##### Study material
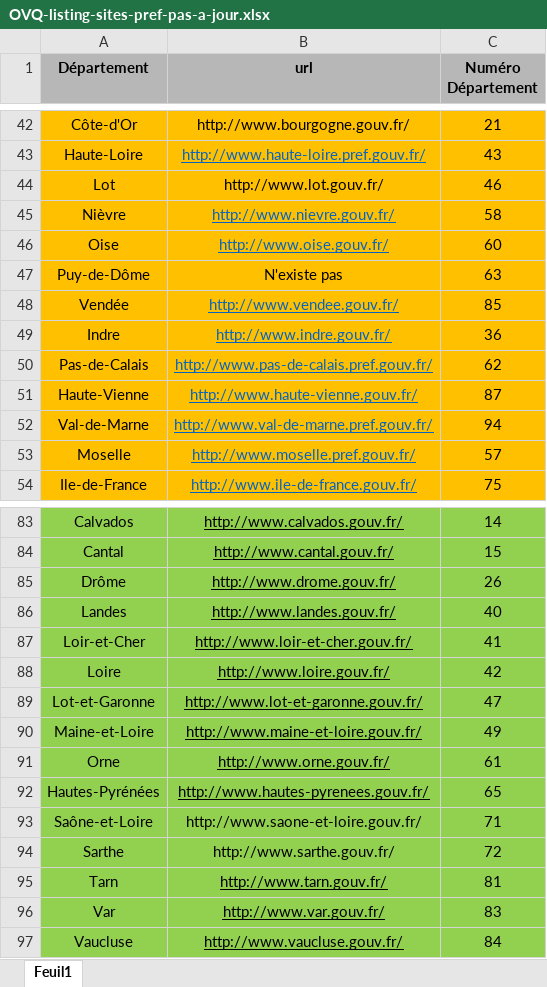
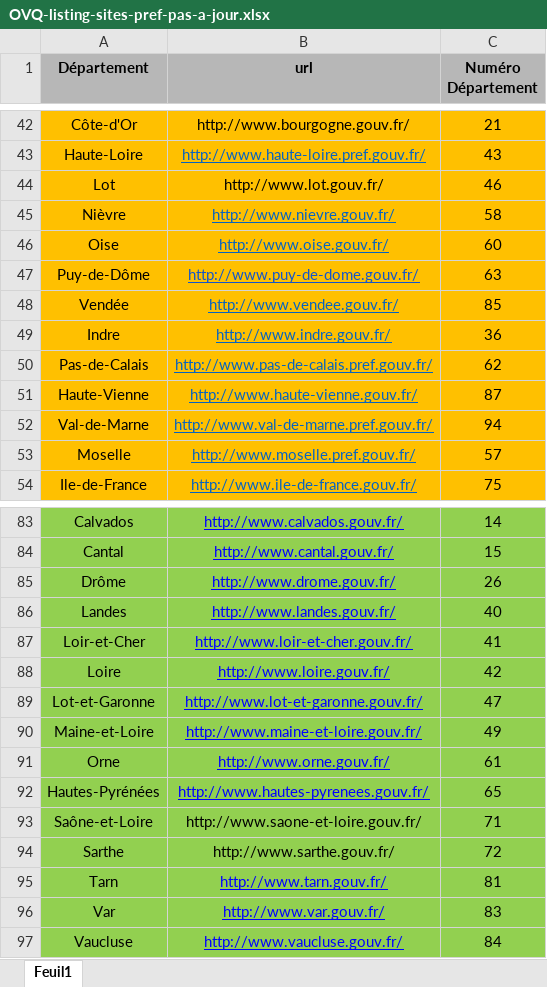
Before and after one commit to etalab/barometre-resultats, an Excel workbook: frontend/static/datasets/prod/correspondances/OVQ-listing-sites-pref-pas-a-jour.xlsx, sheet Feuil1, drawn as a sheet; only a part is shown, gaps mark what is left out; values as stored, in another font and other column widths than the file's, no borders; charts and pictures not drawn; the diff covers the shown part only; the diff names each change by its address in the sheet, - before the commit and + after, or states it on an @@ line.

```diff
--- a/frontend/static/datasets/prod/correspondances/OVQ-listing-sites-pref-pas-a-jour.xlsx (sheet Feuil1)
+++ b/frontend/static/datasets/prod/correspondances/OVQ-listing-sites-pref-pas-a-jour.xlsx (sheet Feuil1)
-B47 (url): N'existe pas
+B47 (url): http://www.puy-de-dome.gouv.fr/
@@ B47 underline: off → on, text colour: black → #1155CC @@
-B83:B92 text colour: black
+B83:B92 text colour: #0000FF
-B95:B97 text colour: black
+B95:B97 text colour: #0000FF
```
Also changed, not shown: cell formats elsewhere in this sheet, charts or pictures, 1 other file.
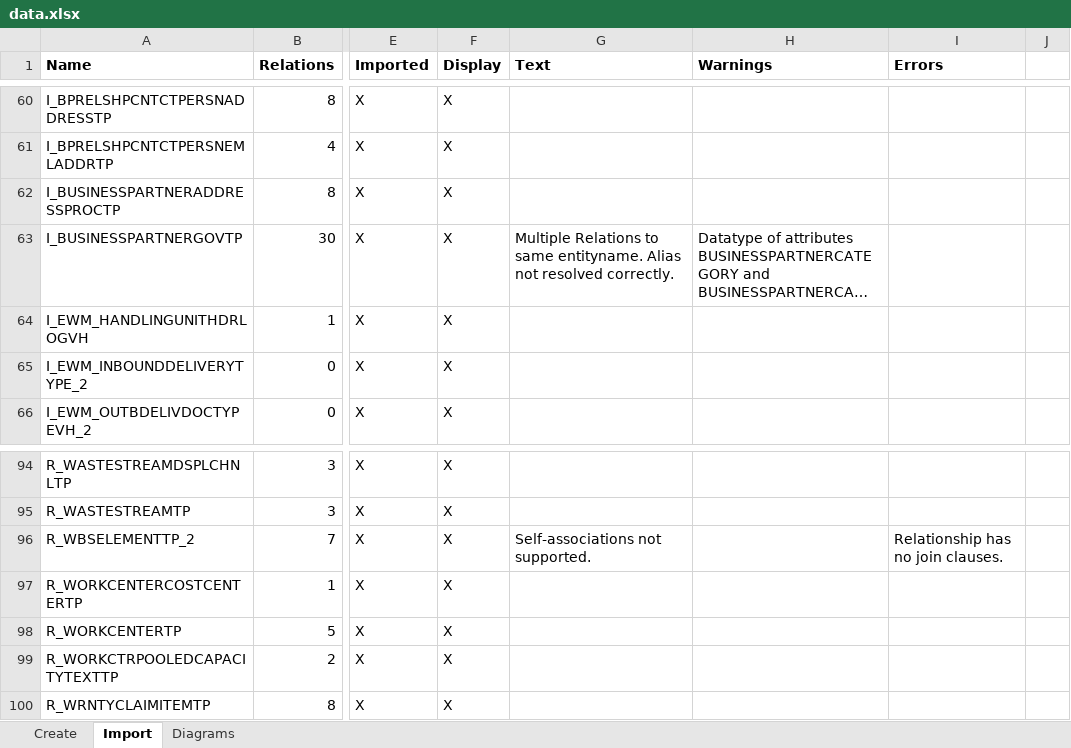
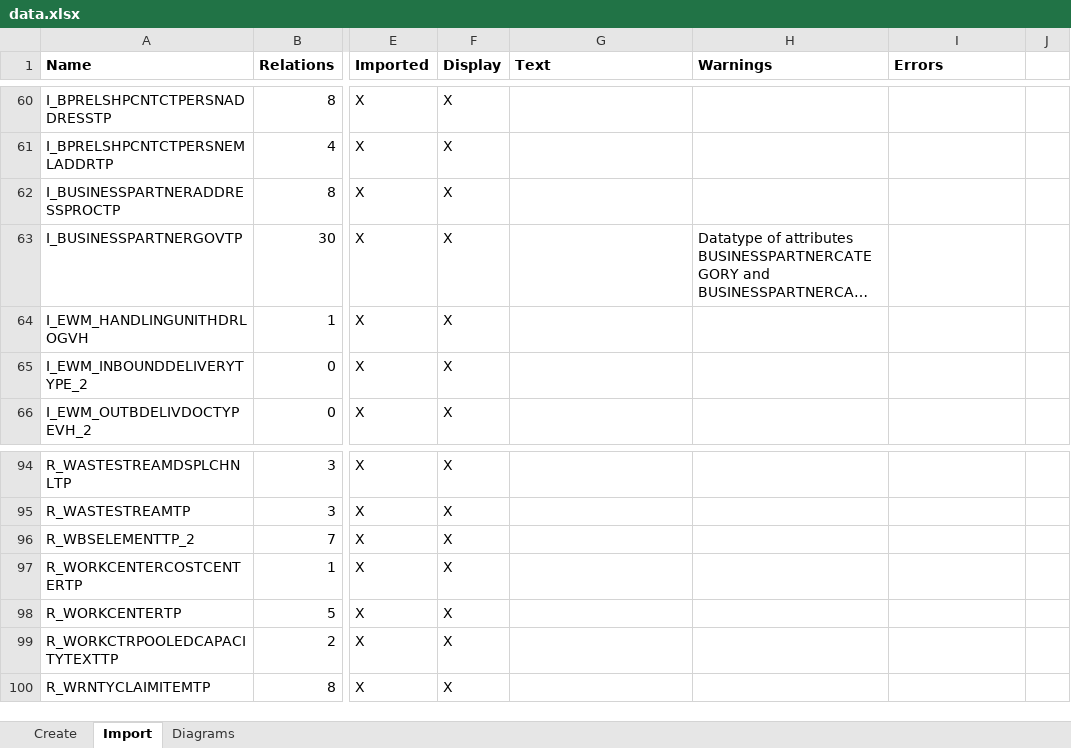
Before and after one commit to borkdominik/ER2CDS, an Excel workbook: evaluation/experiment/data.xlsx, sheet Import, drawn as a sheet; only a part is shown, gaps mark what is left out; long unchanged cells end in …; values as stored, in another font and other column widths than the file's, no borders; table styles not drawn; the diff covers the shown part only; the diff names each change by its address in the sheet, - before the commit and + after, or states it on an @@ line.

```diff
--- a/evaluation/experiment/data.xlsx (sheet Import)
+++ b/evaluation/experiment/data.xlsx (sheet Import)
-G63 (Text): Multiple Relations to same entityname. Alias not resolved correctly.
+G63 (Text): (empty)
-G96 (Text): Self-associations not supported.
+G96 (Text): (empty)
-I96 (Errors): Relationship has no join clauses.
+I96 (Errors): (empty)
```
Also changed, not shown: 14 edited cells elsewhere in this sheet, sheet Create, charts or pictures.
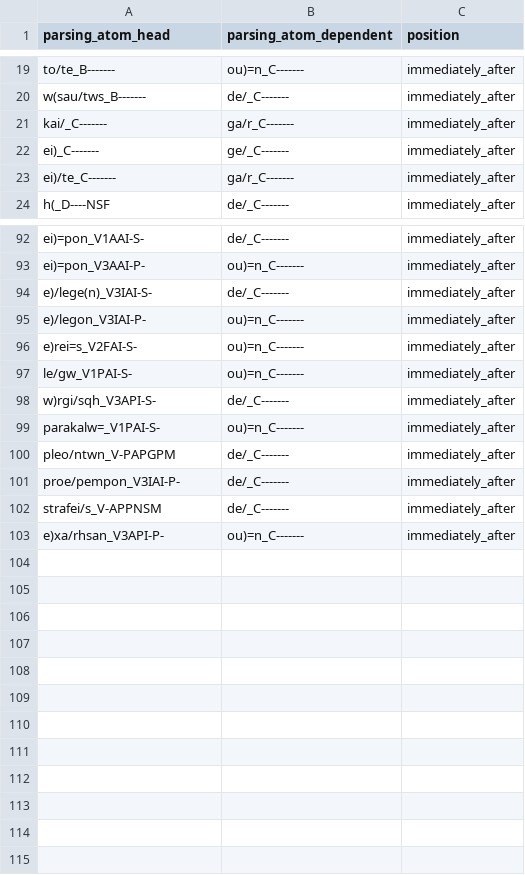
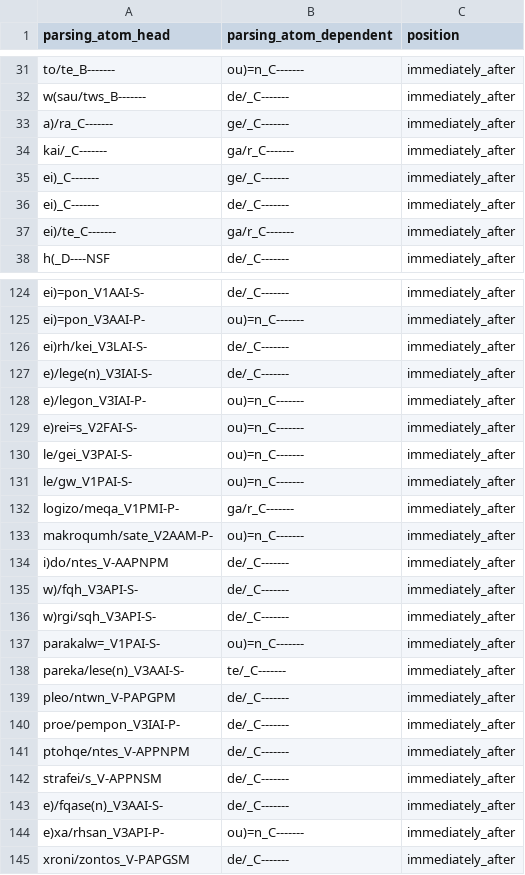
Before and after one commit to kaplanas/greek-new-testament, a CSV file: text_data/hand_coded_data/dependencies_second_position_clitics.csv, drawn as a sheet; only a part is shown, gaps mark what is left out; the diff covers the shown part only; the diff names each change by its address in the sheet, - before the commit and + after, or states it on an @@ line.

```diff
--- a/text_data/hand_coded_data/dependencies_second_position_clitics.csv
+++ b/text_data/hand_coded_data/dependencies_second_position_clitics.csv
+row 33: a)/ra_C------- | ge/_C------- | immediately_after
+row 36: ei)_C------- | de/_C------- | immediately_after
+row 126: ei)rh/kei_V3LAI-S- | de/_C------- | immediately_after
+row 130: le/gei_V3PAI-S- | ou)=n_C------- | immediately_after
+row 132: logizo/meqa_V1PMI-P- | ga/r_C------- | immediately_after
+row 133: makroqumh/sate_V2AAM-P- | ou)=n_C------- | immediately_after
+row 134: i)do/ntes_V-AAPNPM | de/_C------- | immediately_after
+row 135: w)/fqh_V3API-S- | de/_C------- | immediately_after
+row 138: pareka/lese(n)_V3AAI-S- | te/_C------- | immediately_after
+row 141: ptohqe/ntes_V-APPNPM | de/_C------- | immediately_after
+row 143: e)/fqase(n)_V3AAI-S- | de/_C------- | immediately_after
+row 145: xroni/zontos_V-PAPGSM | de/_C------- | immediately_after
```
Also changed, not shown: 30 added rows elsewhere in this file, text_data/hand_coded_data/dependencies_conjunctions.csv, text_data/hand_coded_data/dependencies_determiners.csv, 29 other files.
##########
**Task statement**: The word "colour" may appear in several lines of the data; copy every line where it does.

**Answer area**:
@@ B47 underline: off → on, text colour: black → #1155CC @@
-B83:B92 text colour: black
+B83:B92 text colour: #0000FF
-B95:B97 text colour: black
+B95:B97 text colour: #0000FF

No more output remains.